Mr. Honig said he was "deeply troubled" that so many candidates, especially members of minority groups, failed the test.
He pointed out that there is no limit to the number of times a candidate may take the test, and said he would ask the California Commission on Teacher Preparation to allow candidates who failed to retake the portion they originally failed, instead of having to retake the entire test.
Mr. Honig said of his standards: "I realize that this means some candidates won't receive a California teaching credential, but our children have to come first."
In California, as in other states where minority students have fared worse than others on such tests, their poorer performance has brought charges that the test is perhaps biased against them.
Ronald T. Vera, a lawyer for the Mexican-American Legal Defense and Education Fund, said his group questions whether the state can justify the use of a test that has such an "adverse impact" on minorities.
"We also want to know whether this test will actually predict who will be a better teacher," he said.
His group is currently investigating the legal aspects of such employment-qualification testing.
An independent panel reviewed test items to try to screen questions for social, sexual, or ethnic bias, according to the state education department.

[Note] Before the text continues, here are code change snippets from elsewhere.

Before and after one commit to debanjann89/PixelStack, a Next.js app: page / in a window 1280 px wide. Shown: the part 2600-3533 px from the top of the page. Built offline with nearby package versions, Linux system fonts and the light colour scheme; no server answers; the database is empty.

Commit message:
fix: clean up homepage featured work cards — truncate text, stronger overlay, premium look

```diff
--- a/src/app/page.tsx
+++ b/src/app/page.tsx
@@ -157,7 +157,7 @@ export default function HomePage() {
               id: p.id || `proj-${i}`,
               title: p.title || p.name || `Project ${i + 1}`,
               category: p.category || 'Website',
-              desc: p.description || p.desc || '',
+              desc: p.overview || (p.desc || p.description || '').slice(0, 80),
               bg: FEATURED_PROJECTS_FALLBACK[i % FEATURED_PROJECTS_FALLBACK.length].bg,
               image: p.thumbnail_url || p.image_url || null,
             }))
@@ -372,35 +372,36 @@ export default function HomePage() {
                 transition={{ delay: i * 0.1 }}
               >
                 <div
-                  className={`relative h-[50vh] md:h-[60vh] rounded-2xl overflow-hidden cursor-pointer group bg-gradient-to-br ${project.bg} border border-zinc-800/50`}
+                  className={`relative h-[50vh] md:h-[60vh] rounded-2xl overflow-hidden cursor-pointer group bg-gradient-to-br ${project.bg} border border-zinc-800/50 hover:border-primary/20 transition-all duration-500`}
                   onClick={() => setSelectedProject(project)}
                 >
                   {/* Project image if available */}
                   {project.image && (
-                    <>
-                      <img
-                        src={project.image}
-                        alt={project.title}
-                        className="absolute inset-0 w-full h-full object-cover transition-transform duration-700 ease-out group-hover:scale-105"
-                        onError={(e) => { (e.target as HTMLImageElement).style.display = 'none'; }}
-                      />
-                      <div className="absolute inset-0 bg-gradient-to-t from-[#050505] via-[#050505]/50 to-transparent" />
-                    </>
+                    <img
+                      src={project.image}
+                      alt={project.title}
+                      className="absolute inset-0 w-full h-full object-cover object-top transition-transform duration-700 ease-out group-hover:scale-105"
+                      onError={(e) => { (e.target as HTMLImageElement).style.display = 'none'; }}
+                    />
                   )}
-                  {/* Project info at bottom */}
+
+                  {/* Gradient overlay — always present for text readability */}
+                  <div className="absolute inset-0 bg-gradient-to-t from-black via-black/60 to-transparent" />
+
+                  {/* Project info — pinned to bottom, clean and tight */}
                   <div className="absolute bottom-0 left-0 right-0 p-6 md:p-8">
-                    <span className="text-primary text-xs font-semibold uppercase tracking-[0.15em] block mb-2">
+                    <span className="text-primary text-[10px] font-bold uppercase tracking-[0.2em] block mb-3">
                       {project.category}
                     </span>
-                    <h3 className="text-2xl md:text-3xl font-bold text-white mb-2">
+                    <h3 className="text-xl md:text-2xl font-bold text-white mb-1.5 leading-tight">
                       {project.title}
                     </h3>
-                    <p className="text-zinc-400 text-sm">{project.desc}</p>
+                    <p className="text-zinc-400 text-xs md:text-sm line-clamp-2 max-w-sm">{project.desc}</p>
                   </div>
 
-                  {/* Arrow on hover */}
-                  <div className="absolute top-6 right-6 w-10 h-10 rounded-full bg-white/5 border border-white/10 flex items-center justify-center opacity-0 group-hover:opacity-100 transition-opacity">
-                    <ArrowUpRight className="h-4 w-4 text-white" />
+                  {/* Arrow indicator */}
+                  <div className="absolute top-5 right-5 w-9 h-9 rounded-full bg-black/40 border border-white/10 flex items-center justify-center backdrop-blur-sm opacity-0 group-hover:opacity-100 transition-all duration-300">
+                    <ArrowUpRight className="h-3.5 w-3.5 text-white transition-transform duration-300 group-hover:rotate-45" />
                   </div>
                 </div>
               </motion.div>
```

Scores 'Quite Low'
John A. Nelson, dean of the school of education of California State University at Long Beach, said of the high failure rate: "The cutoff scores were quite low, and I think they should be raised more."
Mr. Nelson believes the advisory committee that helped produce the test did all it could to avoid "cultural bias" in the questions.
He said he believes that part of the blame lies with education institutions that "push through" students without providing them with basic skills.
"My position," he added, "is that if we raise standards, students will work up to them. We're not doing minority groups any favor by implying that they are basically inferior; that is derogatory to them."
He said he nonetheless favors using the test as a screening device and "diagnostic tool" for students who wish to enter teacher-training programs. Mr. Honig also says he favors this policy.
The examination, the California Basic Educational Skills Test (cbest), was required by 1981 and 1982 state legislation.
It was produced by the Educational Testing Service with the assistance of an independent advisory board made up of teachers, administrators, and others representing higher education, parents, and other interested constituencies.
The advisory board that produced the test recommended scores of 63 percent in reading and 58 percent in mathematics, according to David W. Gordon, assistant chief in the office of program evaluation and research. Mr. Gordon coordinated the development of the test.
The cost of developing the test was approximately $300,000, said Mr. Gordon. That expense, and expenses incurred in giving the test, will be covered by the $30 fee students must pay to take it, he added.
Vol. 02, Issue 18